There are few apparent studies regarding the association between fine particulate matter (PM2.5) air pollution and development of depression. Data obtained from epidemiological studies are inconsistent and controversial. The aim of this case-crossover study was to examine the association between short-term exposure to PM2.5 alone and in combination with other pollutants and frequency of hospitalizations for depression from 2009 to 2013 in Taipei, Taiwan. In the single pollutant model without adjustment for other pollutants, 17% and 4% increase in admissions attributed to depression correlated with interquartile range (IQR) rise in PM2.5 levels was noted on warm and cool days, respectively. Data were also analyzed using two-pollutant models and it was found that on warm days, the association continued to be significant after including one of the following pollutants: sulfur dioxide (SO2), nitrogen dioxide (NO2), ozone (O3) or carbon monoxide (CO). On cool days, the significance was lost. In conclusion, the relationship between ambient outdoor PM2.5 exposure and rates of hospitalization for depression appeared to be temperature dependent in Taipei. Further research is needed to verify these observations as well as to distinguish the relative contributions of PM2.5 and temperature to development for hospital admissions for depression.

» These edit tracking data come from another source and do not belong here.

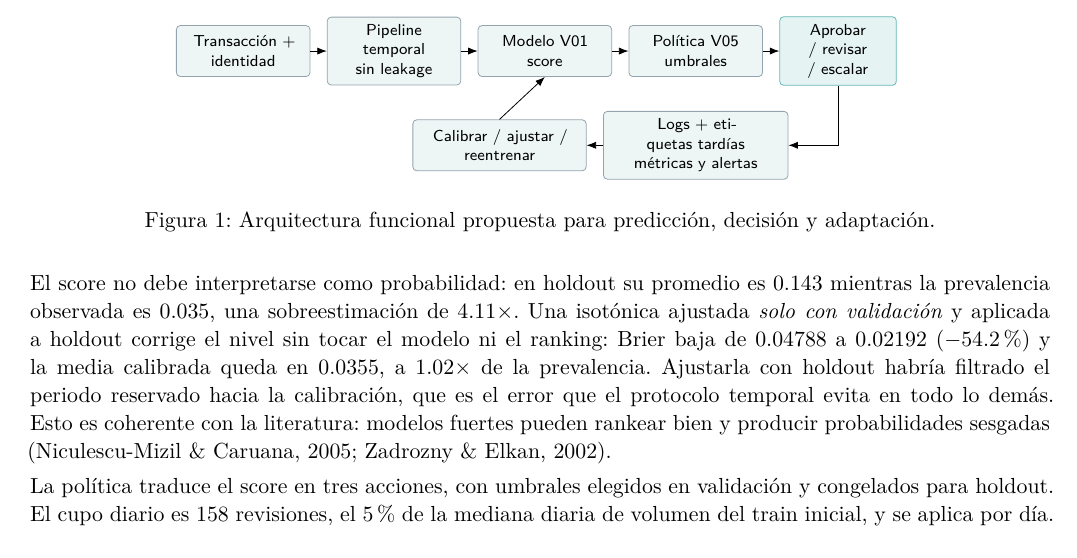
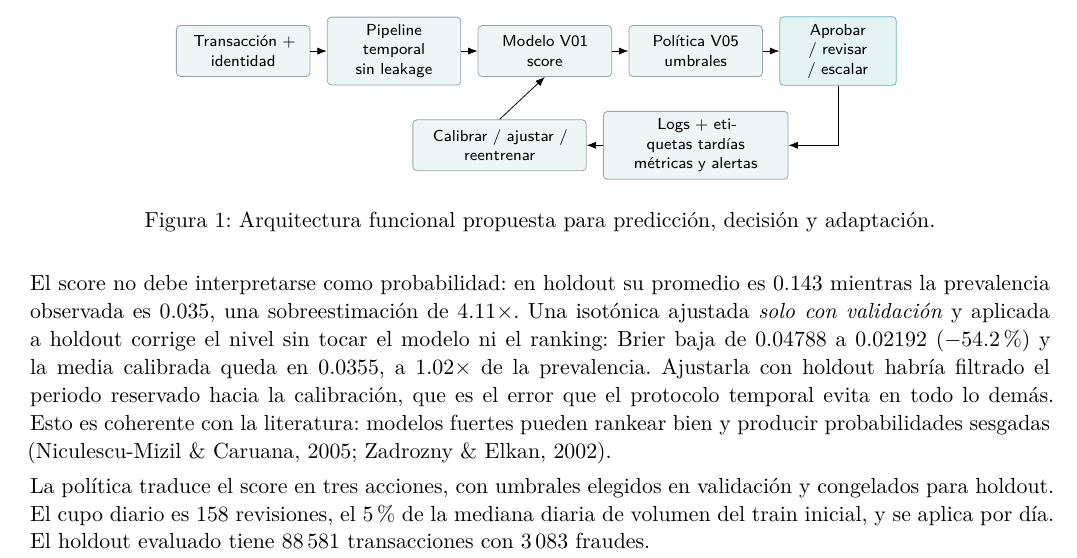
Before and after one commit to bianca-ap01/ptdia-proyecto1, a LaTeX document (07_latex/informe.tex): part of page 3 of 6, cut so that both start at the same text. Compiled offline with XeLaTeX.

Commit message:
State the holdout size in the report
The report quoted the daily review capacity without the denominator it
applies to, leaving the cost figures without their population.

```diff
--- a/07_latex/informe.tex
+++ b/07_latex/informe.tex
@@ -129,7 +129,7 @@ act/.style={draw=teal!60,rounded corners=2pt,align=center,text width=18mm,minimu
 
 El score no debe interpretarse como probabilidad: en holdout su promedio es 0.143 mientras la prevalencia observada es 0.035, una sobreestimación de 4.11$\times$. Una isotónica ajustada \emph{solo con validación} y aplicada a holdout corrige el nivel sin tocar el modelo ni el ranking: Brier baja de 0.04788 a 0.02192 ($-54.2$\,\%) y la media calibrada queda en 0.0355, a 1.02$\times$ de la prevalencia. Ajustarla con holdout habría filtrado el periodo reservado hacia la calibración, que es el error que el protocolo temporal evita en todo lo demás. Esto es coherente con la literatura: modelos fuertes pueden rankear bien y producir probabilidades sesgadas (Niculescu-Mizil \& Caruana, 2005; Zadrozny \& Elkan, 2002).
 
-La política traduce el score en tres acciones, con umbrales elegidos en validación y congelados para holdout. El cupo diario es 158 revisiones, el 5\,\% de la mediana diaria de volumen del train inicial, y se aplica por día.
+La política traduce el score en tres acciones, con umbrales elegidos en validación y congelados para holdout. El cupo diario es 158 revisiones, el 5\,\% de la mediana diaria de volumen del train inicial, y se aplica por día. El holdout evaluado tiene 88\,581 transacciones con 3\,083 fraudes.
 
 \begin{table}[H]\centering\small
 \begin{tabular}{@{}lrrr@{}}\toprule
```
Also changed, not shown: 07_latex/informe.pdf.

|Number of pages||8|
|Journal||Journal of Toxicology and Environmental Health - Part A: Current Issues|
|Publication status||Published - 2021|
- air pollution

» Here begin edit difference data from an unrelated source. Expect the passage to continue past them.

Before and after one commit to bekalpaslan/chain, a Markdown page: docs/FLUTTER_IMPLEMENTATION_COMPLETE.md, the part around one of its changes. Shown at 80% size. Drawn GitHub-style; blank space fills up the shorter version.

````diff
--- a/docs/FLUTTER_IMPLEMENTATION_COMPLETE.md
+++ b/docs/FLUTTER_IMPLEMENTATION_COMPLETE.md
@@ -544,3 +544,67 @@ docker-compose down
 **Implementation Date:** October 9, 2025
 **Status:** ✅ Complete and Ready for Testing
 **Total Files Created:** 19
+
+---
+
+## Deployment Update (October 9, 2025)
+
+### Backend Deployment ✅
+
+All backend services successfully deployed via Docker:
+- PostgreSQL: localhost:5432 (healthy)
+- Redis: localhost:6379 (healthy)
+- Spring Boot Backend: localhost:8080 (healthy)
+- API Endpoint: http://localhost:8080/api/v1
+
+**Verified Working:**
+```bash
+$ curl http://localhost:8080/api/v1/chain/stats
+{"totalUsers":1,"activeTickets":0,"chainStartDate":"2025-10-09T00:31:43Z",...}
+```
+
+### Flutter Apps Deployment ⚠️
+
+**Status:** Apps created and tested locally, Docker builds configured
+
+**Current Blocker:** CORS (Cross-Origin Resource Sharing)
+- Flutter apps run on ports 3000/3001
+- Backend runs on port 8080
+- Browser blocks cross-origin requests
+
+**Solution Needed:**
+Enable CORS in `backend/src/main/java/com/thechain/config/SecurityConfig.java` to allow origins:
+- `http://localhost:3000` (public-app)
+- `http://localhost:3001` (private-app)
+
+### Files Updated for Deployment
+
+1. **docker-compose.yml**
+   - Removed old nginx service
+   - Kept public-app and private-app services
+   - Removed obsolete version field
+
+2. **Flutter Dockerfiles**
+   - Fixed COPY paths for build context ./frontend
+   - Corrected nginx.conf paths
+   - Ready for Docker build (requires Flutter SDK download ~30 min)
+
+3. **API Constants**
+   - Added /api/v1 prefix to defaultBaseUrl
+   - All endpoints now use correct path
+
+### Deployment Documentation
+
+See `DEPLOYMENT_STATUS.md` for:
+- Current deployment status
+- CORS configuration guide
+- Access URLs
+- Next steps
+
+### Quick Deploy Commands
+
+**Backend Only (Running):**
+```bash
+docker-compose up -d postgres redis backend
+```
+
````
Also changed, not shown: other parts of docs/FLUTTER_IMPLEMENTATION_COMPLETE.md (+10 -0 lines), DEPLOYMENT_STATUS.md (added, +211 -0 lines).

ASJC Scopus subject areas
- Health, Toxicology and Mutagenesis